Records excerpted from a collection

====

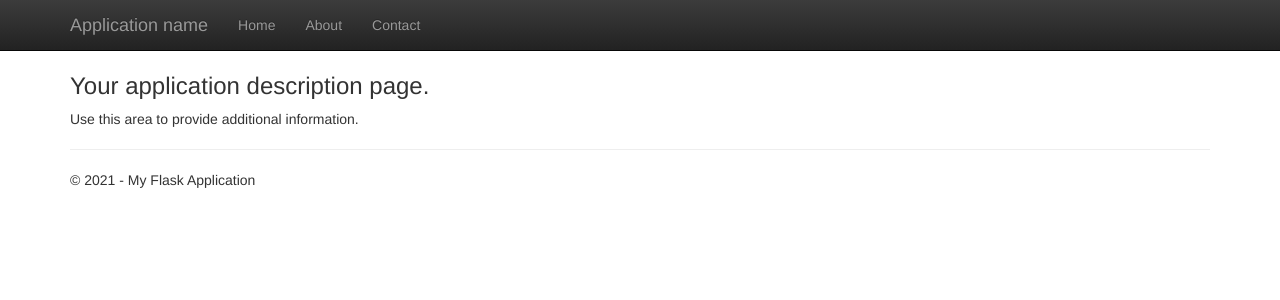
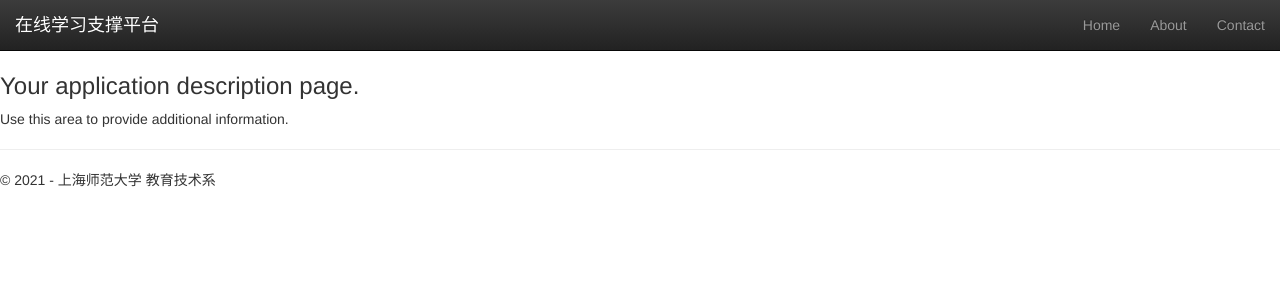
Before and after one commit to paulprintz/flaskProject1, a Flask app: page /about in a window 1280 px wide. Shown: the top 300 px of the page. Run offline with Flask 2, Linux system fonts and the light colour scheme; some libraries are stand-ins or nearby versions.

Commit message:
jump to works

```diff
--- a/app.py
+++ b/app.py
@@ -21,7 +21,7 @@ app.config["UPLOAD_FOLDER"]='upload'
 bootstrap = Bootstrap(app)
 
 class NameForm(FlaskForm):
-    name = StringField('What is your name?', validators=[DataRequired()])
+    name = StringField('请问，您的用户名是?', validators=[DataRequired()])
     submit = SubmitField('Submit')
 
 class SolutionForm(FlaskForm):
@@ -67,7 +67,7 @@ def home():
     """Renders the home page."""
     return render_template(
         'index.html',
-        title='Home Page',
+        title='学习支撑平台',
         # year=datetime.now().year,
         form=form,
         name=name,
--- a/templates/layout.html
+++ b/templates/layout.html
@@ -9,36 +9,44 @@
     <link rel="stylesheet" type="text/css" href="/static/content/bootstrap.min.css" />
     <link rel="stylesheet" type="text/css" href="/static/content/bootstrap-theme.min.css" />
     <link rel="stylesheet" type="text/css" href="/static/content/ie10-viewport-bug-workaround.css" />
+    <link rel="stylesheet" type="text/css" href="/static/content/dashboard.css" />
     <link rel="stylesheet" type="text/css" href="/static/content/fly.css" />
     <script src="/static/scripts/modernizr-2.6.2.js"></script>
+    <!--[if lt IE 9]>
+      <script src="/static/scripts/html5shiv.min.js"></script>
+      <script src="/static/scripts/respond.min.js"></script>
+    <![endif]-->
 </head>
 
 <body>
-    <div class="navbar navbar-inverse navbar-fixed-top">
-        <div class="container">
+    <nav class="navbar navbar-inverse navbar-fixed-top">
+        <div class="container-fluid">
             <div class="navbar-header">
-                <button type="button" class="navbar-toggle" data-toggle="collapse" data-target=".navbar-collapse">
+                <button type="button" class="navbar-toggle collapsed" data-toggle="collapse" data-target="#navbar" aria-expanded="false" aria-controls="navbar">
+                    <span class="sr-only">点击展开</span>
                     <span class="icon-bar"></span>
                     <span class="icon-bar"></span>
                     <span class="icon-bar"></span>
                 </button>
-                <a href="/" class="navbar-brand">Application name</a>
+                <a href="/" class="navbar-brand">在线学习支撑平台</a>
             </div>
             <div class="navbar-collapse collapse">
-                <ul class="nav navbar-nav">
+                <ul class="nav navbar-nav navbar-right">
                     <li><a href="{{ url_for('home') }}">Home</a></li>
                     <li><a href="{{ url_for('about') }}">About</a></li>
                     <li><a href="{{ url_for('contact') }}">Contact</a></li>
                 </ul>
             </div>
         </div>
-    </div>
+    </nav>
 
-    <div class="container body-content">
+    <div class="container-fluid body-content">
         {% block content %}{% endblock %}
         <hr />
+    </div>
+    <div class="container-fluid">
         <footer>
-            <p>&copy; {{ year }} - My Flask Application</p>
+            <p>&copy; {{ year }} - 上海师范大学 教育技术系</p>
         </footer>
     </div>
 
```
Also changed, not shown: templates/index.html (+21 -31 lines).
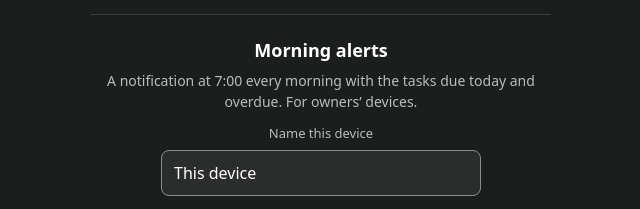
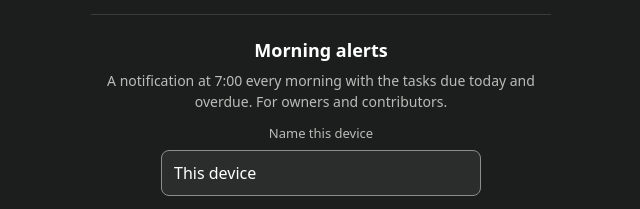
Before and after one commit to OFturnkey/of-ledger, a plain HTML site: page index.html in a window 1280 px wide. Shown: the part 458-667 px from the top of the page, 319-959 px from the left. Drawn offline with Linux system fonts and the light colour scheme.

Commit message:
Morning alerts: owners and contributors

```diff
--- a/index.html
+++ b/index.html
@@ -78,7 +78,7 @@
 
     <section class="alerts" id="alerts" aria-labelledby="alerts-h" hidden>
       <h2 id="alerts-h">Morning alerts</h2>
-      <p>A notification at 7:00 every morning with the tasks due today and overdue. For owners’ devices.</p>
+      <p>A notification at 7:00 every morning with the tasks due today and overdue. For owners and contributors.</p>
       <label for="devName">Name this device</label>
       <input id="devName" autocomplete="off" maxlength="60">
       <div><button type="button" class="ghost" id="alertsBtn">Turn on morning alerts</button></div>
```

====

> [WORK INSTRUCTIONS]
All lines above that hold the string "content" should be copied.

> [TASK SOLUTION]
     <link rel="stylesheet" type="text/css" href="/static/content/bootstrap.min.css" />
     <link rel="stylesheet" type="text/css" href="/static/content/bootstrap-theme.min.css" />
     <link rel="stylesheet" type="text/css" href="/static/content/ie10-viewport-bug-workaround.css" />
+    <link rel="stylesheet" type="text/css" href="/static/content/dashboard.css" />
     <link rel="stylesheet" type="text/css" href="/static/content/fly.css" />
-    <div class="container body-content">
+    <div class="container-fluid body-content">
         {% block content %}{% endblock %}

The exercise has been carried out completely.